      analysis, Antibodies, Monoclonal, Soil, Sensitivity and Specificity, diagnosis, Plague, methods, Paleopathology, Humans, History, 18th Century, History, 17th Century, History, 16th Century, France, Chromatography, Bacterial Proteins

      Read this article at

          There is no author summary for this article yet. Authors can add summaries to their articles on ScienceOpen to make them more accessible to a non-specialist audience.


          A rapid diagnostic test (RDT) that detects Yersinia pestis F1 antigen was applied to 28 putative plague victims exhumed from seven burial sites in southeastern France dating to the 16th-18th centuries. Yersinia pestis F1 antigen was detected in 19 of the 28 (67.9%) samples. The 27 samples used as negative controls yielded negative results. Soil samples taken from archeological sites related to both positive and negative samples tested negative for F1 antigen. The detection threshold of the RDT for plague (0.5 ng/ml) is sufficient for a preliminary retrospective diagnosis of Y. pestis infection in human remains. The high specificity and sensitivity of the assay were confirmed. For two sites positive to F1 antigen (Lambesc and Marseille), Y. pestis-specific DNA (pla gene) had been identified previously by PCR-sequence based analyses. Specifically, the positive results for two samples, from the Lambesc cemetery and the Marseille pit burial, matched those previously reported using PCR. Independent analyses in Italy and France of different samples taken from the same burial sites (Draguignan and Martigues) led to the identification of both Y. pestis F1 antigen and Y. pestis pla and gplD genes.

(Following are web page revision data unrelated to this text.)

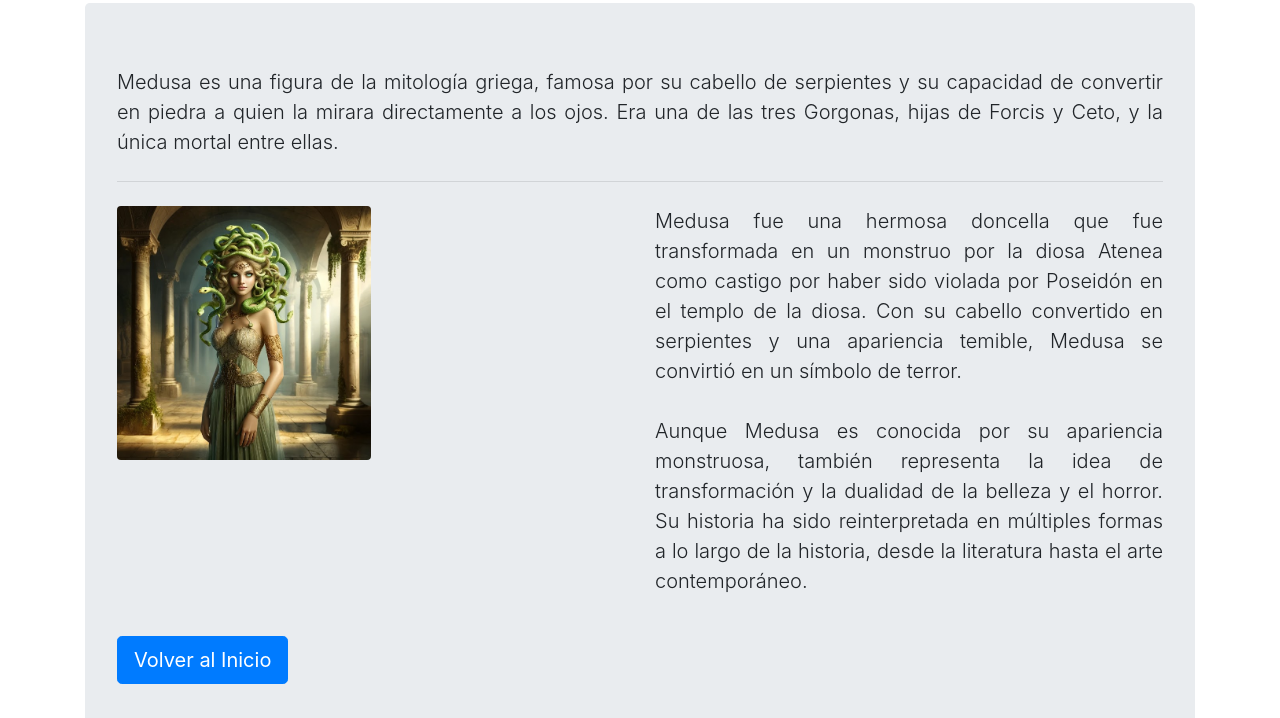
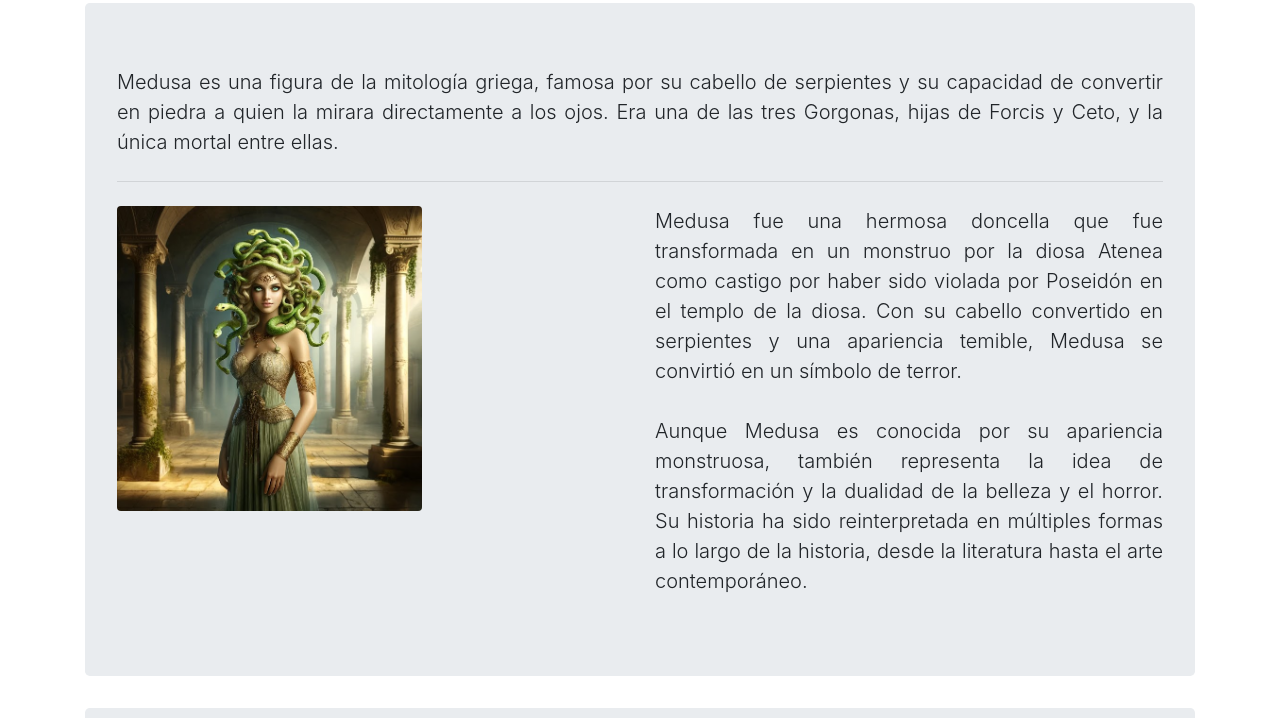
Before and after one commit to miguel-ismerio/sukubos, a plain HTML site: page medusa.html in a window 1280 px wide. Shown: the part 234-952 px from the top of the page. Drawn offline with nearby package versions, Linux system fonts and the light colour scheme.

Commit message:
Update medusa.html

```diff
--- a/medusa.html
+++ b/medusa.html
@@ -53,7 +53,7 @@
                 <hr class="my-4">
                 <div class="row">
                     <div class="col-md-6">
-                        <img src="img/medusa.jpg" class="img-fluid rounded mb-4" alt="Representación de Medusa" style="width: 50%;">
+                        <img src="img/medusa.jpg" class="img-fluid rounded mb-4" alt="Representación de Medusa" style="width: 60%;">
                     </div>
                     <div class="col-md-6">
                         <p class="lead" style="text-align: justify;">
@@ -63,7 +63,6 @@
                         </p>
                     </div>
                 </div>
-                <a class="btn btn-primary btn-lg mt-4" href="index.html" role="button">Volver al Inicio</a>
             </div>
         </div>
         <!--CONTENEDOR PARRAFO E IMAGENES -->
```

These data are clear evidence of the presence of Y. pestis in the ancient human remains examined in this study. (c) 2008 Wiley-Liss, Inc.

          Related collections

          Author and article information



          Comment on this article